Activity: From the records beneath, determine how many lines contain "docs" and report only that figure.

Records to use:
☆ ☆ ☆ ☆ ☆ ☆ ☆

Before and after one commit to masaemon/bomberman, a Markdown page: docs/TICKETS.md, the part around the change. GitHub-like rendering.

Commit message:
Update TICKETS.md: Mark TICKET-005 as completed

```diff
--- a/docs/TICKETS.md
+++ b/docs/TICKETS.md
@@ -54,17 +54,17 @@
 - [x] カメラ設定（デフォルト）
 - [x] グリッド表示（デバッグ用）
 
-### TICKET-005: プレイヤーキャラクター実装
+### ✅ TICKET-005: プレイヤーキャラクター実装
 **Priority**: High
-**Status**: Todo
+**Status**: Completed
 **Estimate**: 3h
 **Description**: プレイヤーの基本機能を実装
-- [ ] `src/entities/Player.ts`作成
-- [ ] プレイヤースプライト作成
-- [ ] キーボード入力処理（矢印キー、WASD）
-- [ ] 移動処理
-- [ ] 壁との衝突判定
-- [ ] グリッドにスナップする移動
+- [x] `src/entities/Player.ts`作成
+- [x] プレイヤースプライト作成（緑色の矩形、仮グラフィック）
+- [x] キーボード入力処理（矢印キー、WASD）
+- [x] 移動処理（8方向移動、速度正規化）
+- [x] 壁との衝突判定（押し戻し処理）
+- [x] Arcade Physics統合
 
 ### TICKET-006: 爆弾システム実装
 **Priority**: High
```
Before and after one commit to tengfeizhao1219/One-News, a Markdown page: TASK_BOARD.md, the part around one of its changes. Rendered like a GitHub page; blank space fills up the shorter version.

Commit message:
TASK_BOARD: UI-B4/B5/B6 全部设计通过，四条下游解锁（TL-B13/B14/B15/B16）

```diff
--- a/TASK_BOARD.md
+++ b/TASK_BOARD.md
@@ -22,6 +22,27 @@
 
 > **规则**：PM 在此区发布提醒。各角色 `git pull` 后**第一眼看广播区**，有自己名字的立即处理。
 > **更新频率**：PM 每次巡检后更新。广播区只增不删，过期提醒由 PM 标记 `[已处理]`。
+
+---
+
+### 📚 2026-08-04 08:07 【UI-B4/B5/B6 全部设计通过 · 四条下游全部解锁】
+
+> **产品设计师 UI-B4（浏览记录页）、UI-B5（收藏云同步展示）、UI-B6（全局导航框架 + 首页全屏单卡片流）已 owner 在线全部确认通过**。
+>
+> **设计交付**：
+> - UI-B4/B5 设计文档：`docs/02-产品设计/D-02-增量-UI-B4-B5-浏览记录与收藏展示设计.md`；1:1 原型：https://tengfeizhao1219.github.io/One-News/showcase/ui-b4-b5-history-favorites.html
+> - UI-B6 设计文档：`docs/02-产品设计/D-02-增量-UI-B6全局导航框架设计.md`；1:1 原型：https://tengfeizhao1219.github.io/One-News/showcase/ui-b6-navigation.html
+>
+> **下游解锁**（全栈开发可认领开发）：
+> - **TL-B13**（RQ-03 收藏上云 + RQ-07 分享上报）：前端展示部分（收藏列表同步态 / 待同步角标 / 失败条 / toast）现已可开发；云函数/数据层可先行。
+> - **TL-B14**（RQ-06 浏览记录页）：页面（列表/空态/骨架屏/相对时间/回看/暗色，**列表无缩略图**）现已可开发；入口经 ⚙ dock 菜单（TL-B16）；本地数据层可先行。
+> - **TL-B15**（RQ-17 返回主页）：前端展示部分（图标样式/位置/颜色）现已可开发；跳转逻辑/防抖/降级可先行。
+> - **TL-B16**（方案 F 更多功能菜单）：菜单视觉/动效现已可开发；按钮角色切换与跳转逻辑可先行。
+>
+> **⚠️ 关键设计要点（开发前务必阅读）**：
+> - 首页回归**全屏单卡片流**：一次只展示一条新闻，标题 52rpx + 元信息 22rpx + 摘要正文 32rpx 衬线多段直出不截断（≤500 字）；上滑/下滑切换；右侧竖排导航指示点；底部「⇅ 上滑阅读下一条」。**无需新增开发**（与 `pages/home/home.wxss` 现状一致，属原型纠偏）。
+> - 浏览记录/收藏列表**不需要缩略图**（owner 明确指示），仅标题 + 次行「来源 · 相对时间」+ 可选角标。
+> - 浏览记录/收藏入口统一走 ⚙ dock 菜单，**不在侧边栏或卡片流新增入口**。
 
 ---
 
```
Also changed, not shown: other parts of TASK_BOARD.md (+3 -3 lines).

☆ ☆ ☆ ☆ ☆ ☆ ☆

Exercise response: 5